Look through the records below, and copy out every line that holds the string "data".

- - - -

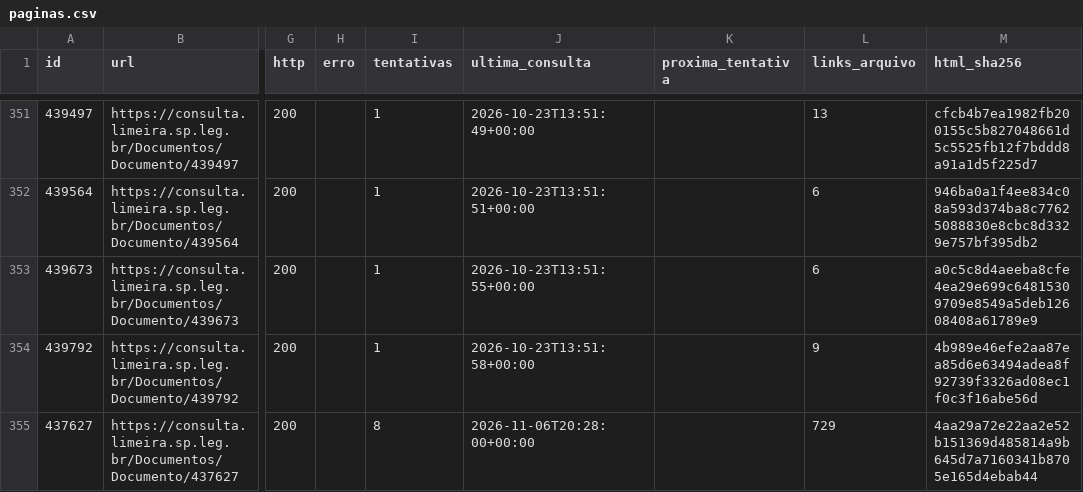
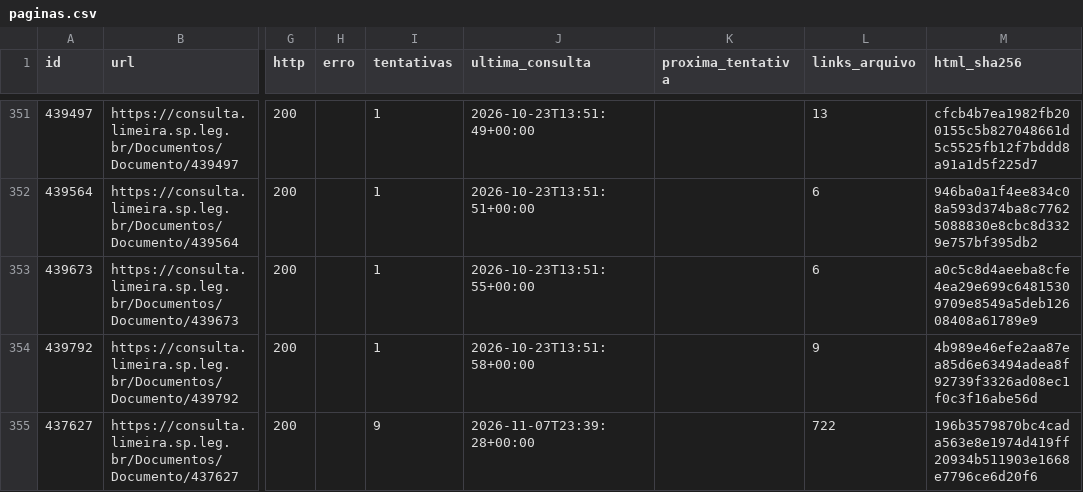
Before and after one commit to ferinbon-cpu/loa-limeira-2027-auditoria, a CSV file: data/publico/paginas.csv, drawn as a sheet; only a part is shown, gaps mark what is left out; the diff names each change by its address in the sheet, - before the commit and + after, or states it on an @@ line.

```diff
--- a/data/publico/paginas.csv
+++ b/data/publico/paginas.csv
-I355 (tentativas): 8
+I355 (tentativas): 9
-J355 (ultima_consulta): 2026-11-06T20:28:00+00:00
+J355 (ultima_consulta): 2026-11-07T23:39:28+00:00
-L355 (links_arquivo): 729
+L355 (links_arquivo): 722
-M355 (html_sha256): 4aa29a72e22aa2e52b151369d485814a9b645d7a7160341b8705e165d4ebab44
+M355 (html_sha256): 196b3579870bc4cada563e8e1974d419ff20934b511903e1668e7796ce6d20f6
```
Also changed, not shown: data/publico/links_publicos.csv, 3 other files.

- - - -

TASK RESULT —
Before and after one commit to ferinbon-cpu/loa-limeira-2027-auditoria, a CSV file: data/publico/paginas.csv, drawn as a sheet; only a part is shown, gaps mark what is left out; the diff names each change by its address in the sheet, - before the commit and + after, or states it on an @@ line.
--- a/data/publico/paginas.csv
+++ b/data/publico/paginas.csv
Also changed, not shown: data/publico/links_publicos.csv, 3 other files.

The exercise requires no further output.